I needed to change out the drive in my light laptop for a bigger one. Of course I didn’t want the hassle of OS reinstallation 1, so I decided to move my Manjaro installation from the drive to the other. My install was, regrettably, unencrypted 2 - I wanted to fix that during the move.
Finally doing some scripting today. I noticed that there are some python-virtualenv-related commands I run often (in my tmux-based “IDE”), so I automated them away to shave off some keystrokes.
So I glued some awesome software together into a shell one-liner and now I can make my announcements with a rainbow tortoise on the CLI :)
A useful feature many web frameworks have is auto-reload. Your app is running in the background, you change the code, and the app is restarted with those changes, so you can try them out immediately. What if you wanted that behavior for everything that you’re writing? And without any coding to implement it over and over in every little project?
Replacing its own definition is a fun/horrifying thing that a Python function can do:
This year at EuroPython (and not only there), I gave a talk about Test Driven Development of Python microservices. I guess you can check it out, if you’re into that kind of stuff. It’s also available in Polish.
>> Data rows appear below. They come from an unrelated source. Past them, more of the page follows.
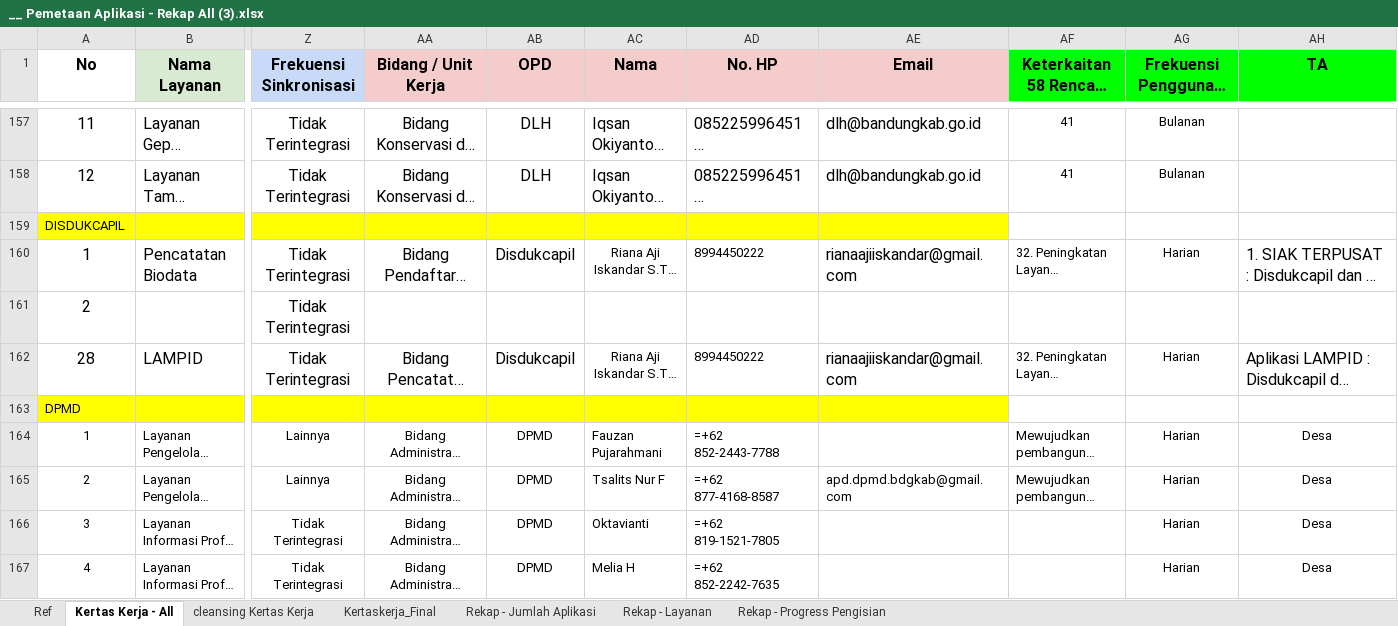
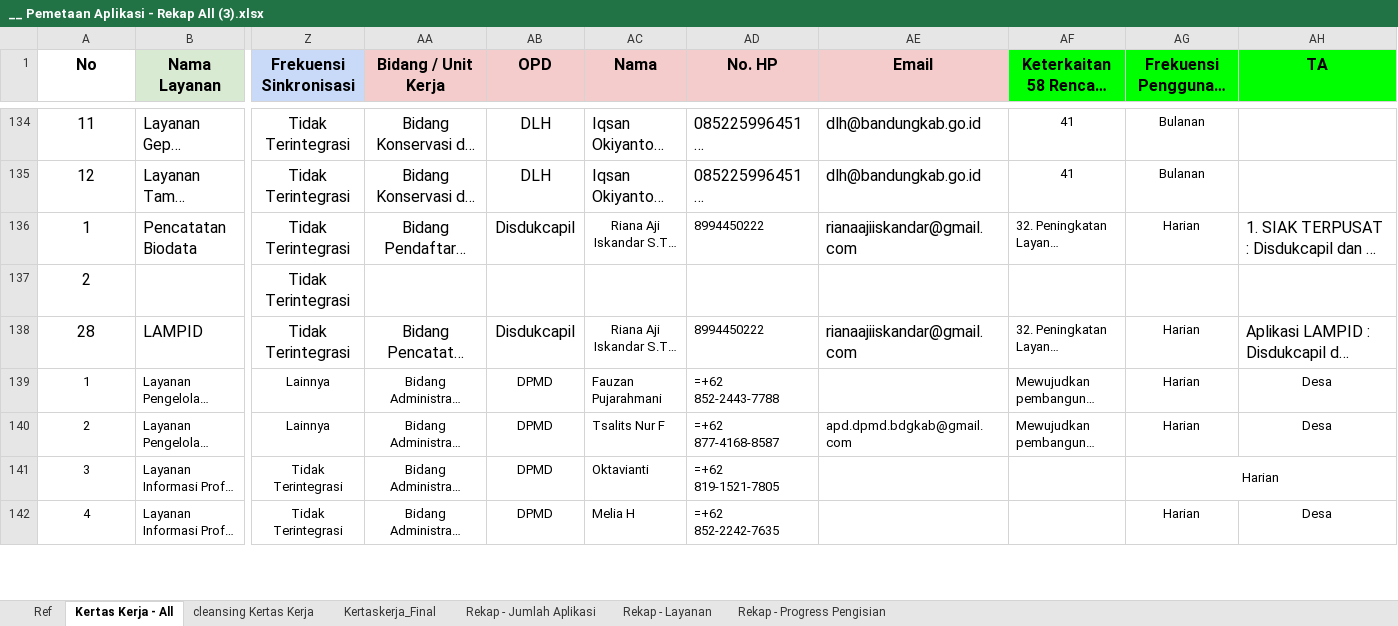
Before and after one commit to hilmynaufal/rekap-desk, an Excel workbook: __ Pemetaan Aplikasi - Rekap All (3).xlsx, sheet Kertas Kerja - All, drawn as a sheet; only a part is shown, gaps mark what is left out; long unchanged cells end in …; values as stored, in another font and other column widths than the file's, no borders; formulas without a stored value are shown as written; removed rows and columns are numbered as before the commit, all else as after; rows hold the shown columns only; the diff covers the shown part only; the diff names each change by its address in the sheet, - before the commit and + after, or states it on an @@ line.

```diff
--- a/__ Pemetaan Aplikasi - Rekap All (3).xlsx (sheet Kertas Kerja - All)
+++ b/__ Pemetaan Aplikasi - Rekap All (3).xlsx (sheet Kertas Kerja - All)
-row 159: DISDUKCAPIL
-row 163: DPMD
+AG141:AH141 merged
-AH141 (TA): Desa
+AH141 (TA): (empty)
```
Also changed, not shown: 49 removed rows, 5 edited cells and merged cells elsewhere in this sheet.
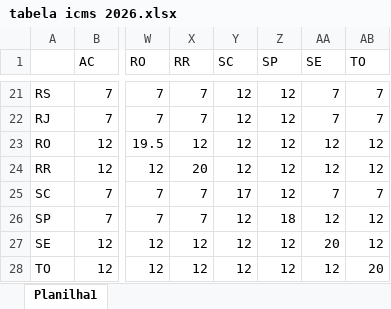
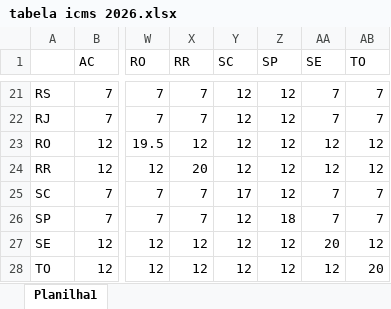
Before and after one commit to LuckbrjDev/calculadora-icms-2026, an Excel workbook: tabela icms 2026.xlsx, sheet Planilha1, drawn as a sheet; only a part is shown, gaps mark what is left out; values as stored, in another font and other column widths than the file's, no borders; the diff names each change by its address in the sheet, - before the commit and + after, or states it on an @@ line.

```diff
--- a/tabela icms 2026.xlsx (sheet Planilha1)
+++ b/tabela icms 2026.xlsx (sheet Planilha1)
-AA26 (SE): 12
+AA26 (SE): 7
-AB26 (TO): 12
+AB26 (TO): 7
```
Also changed, not shown: charts or pictures, 1 other file.
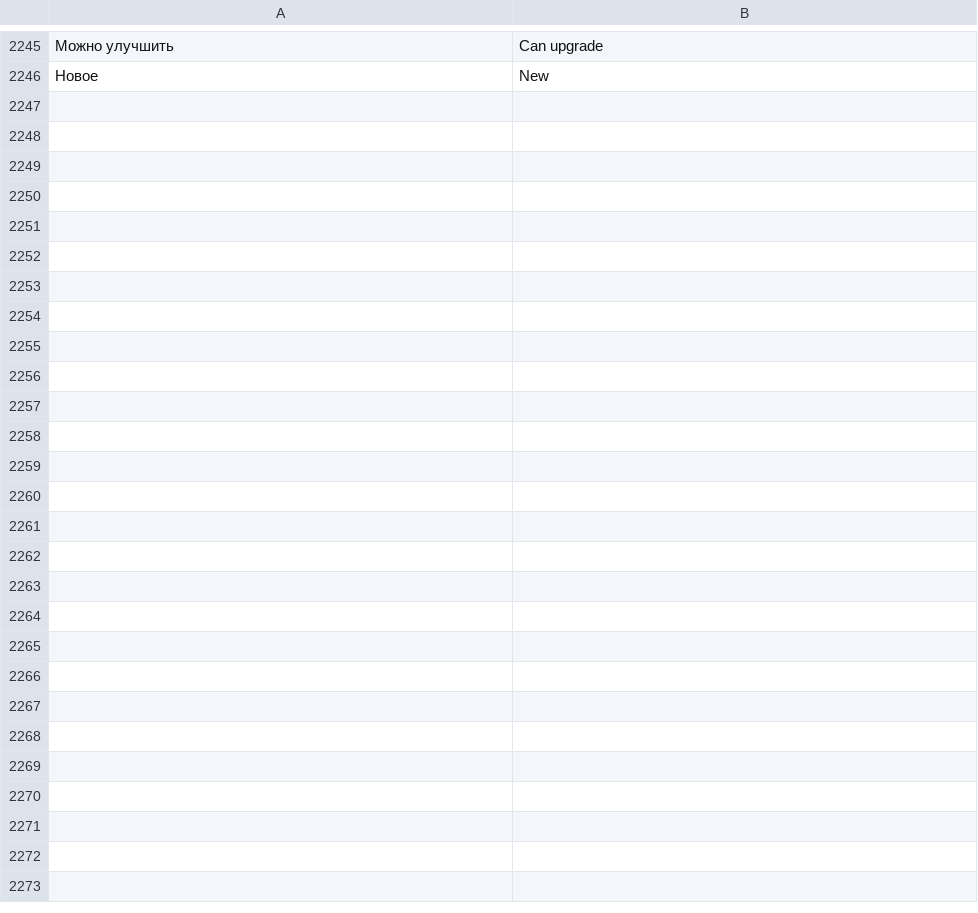
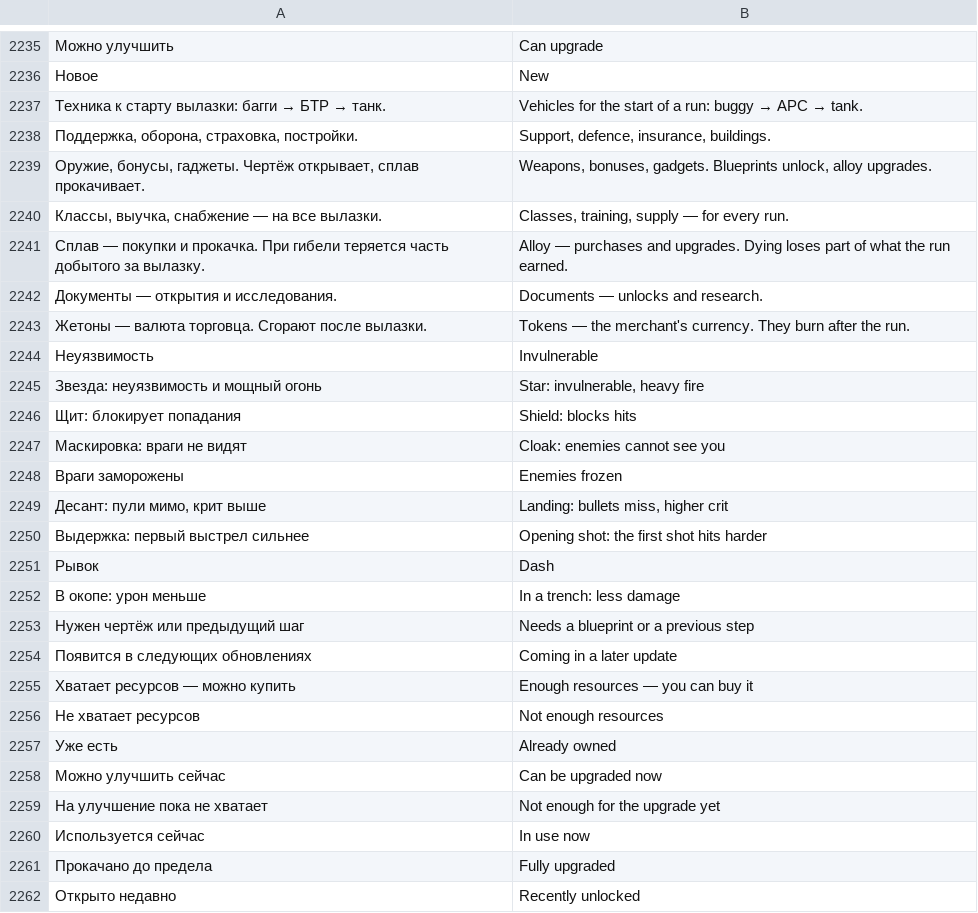
Before and after one commit to sashabrave/tank-city, a TSV file: data/locales/en.tsv, drawn as a sheet; only a part is shown, gaps mark what is left out; the diff covers the shown part only; the diff names each change by its address in the sheet, - before the commit and + after, or states it on an @@ line.

```diff
--- a/data/locales/en.tsv
+++ b/data/locales/en.tsv
+row 2237: Техника к старту вылазки: багги → БТР → танк. | Vehicles for the start of a run: buggy → APC → tank.
+row 2238: Поддержка, оборона, страховка, постройки. | Support, defence, insurance, buildings.
+row 2239: Оружие, бонусы, гаджеты. Чертёж открывает, сплав прокачивает. | Weapons, bonuses, gadgets. Blueprints unlock, alloy upgrades.
+row 2240: Классы, выучка, снабжение — на все вылазки. | Classes, training, supply — for every run.
+row 2241: Сплав — покупки и прокачка. При гибели теряется часть добытого за вылазку. | Alloy — purchases and upgrades. Dying loses part of what the run earned.
+row 2242: Документы — открытия и исследования. | Documents — unlocks and research.
+row 2243: Жетоны — валюта торговца. Сгорают после вылазки. | Tokens — the merchant's currency. They burn after the run.
+row 2244: Неуязвимость | Invulnerable
+row 2245: Звезда: неуязвимость и мощный огонь | Star: invulnerable, heavy fire
+row 2246: Щит: блокирует попадания | Shield: blocks hits
+row 2247: Маскировка: враги не видят | Cloak: enemies cannot see you
+row 2248: Враги заморожены | Enemies frozen
+row 2249: Десант: пули мимо, крит выше | Landing: bullets miss, higher crit
+row 2250: Выдержка: первый выстрел сильнее | Opening shot: the first shot hits harder
+row 2251: Рывок | Dash
+row 2252: В окопе: урон меньше | In a trench: less damage
+row 2253: Нужен чертёж или предыдущий шаг | Needs a blueprint or a previous step
+row 2254: Появится в следующих обновлениях | Coming in a later update
+row 2255: Хватает ресурсов — можно купить | Enough resources — you can buy it
+row 2256: Не хватает ресурсов | Not enough resources
+row 2257: Уже есть | Already owned
+row 2258: Можно улучшить сейчас | Can be upgraded now
+row 2259: На улучшение пока не хватает | Not enough for the upgrade yet
+row 2260: Используется сейчас | In use now
+row 2261: Прокачано до предела | Fully upgraded
+row 2262: Открыто недавно | Recently unlocked
```
Also changed, not shown: 10 removed rows elsewhere in this file, 14 other files.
I got tired of having to manually build and upload my library (Mountepy) to PyPI, so I decided to do what any sane programmer would do - set up automation 1. But how would my scripts know whether they need to just update the README on PyPI and when to assemble and push a new version of the library? Thanks to the AngularJS commit convention! Oh, and Snap CI will run the whole thing. Why Snap, you ask? See my previous article - Choosing a CI service for your open-source project.
I host my code on GitHub, as probably many or you do 1. The easiest way to have it automatically tested in a clean environment (what everyone should do) is, of course, to use one of the hosted CI services integrated with GitHub.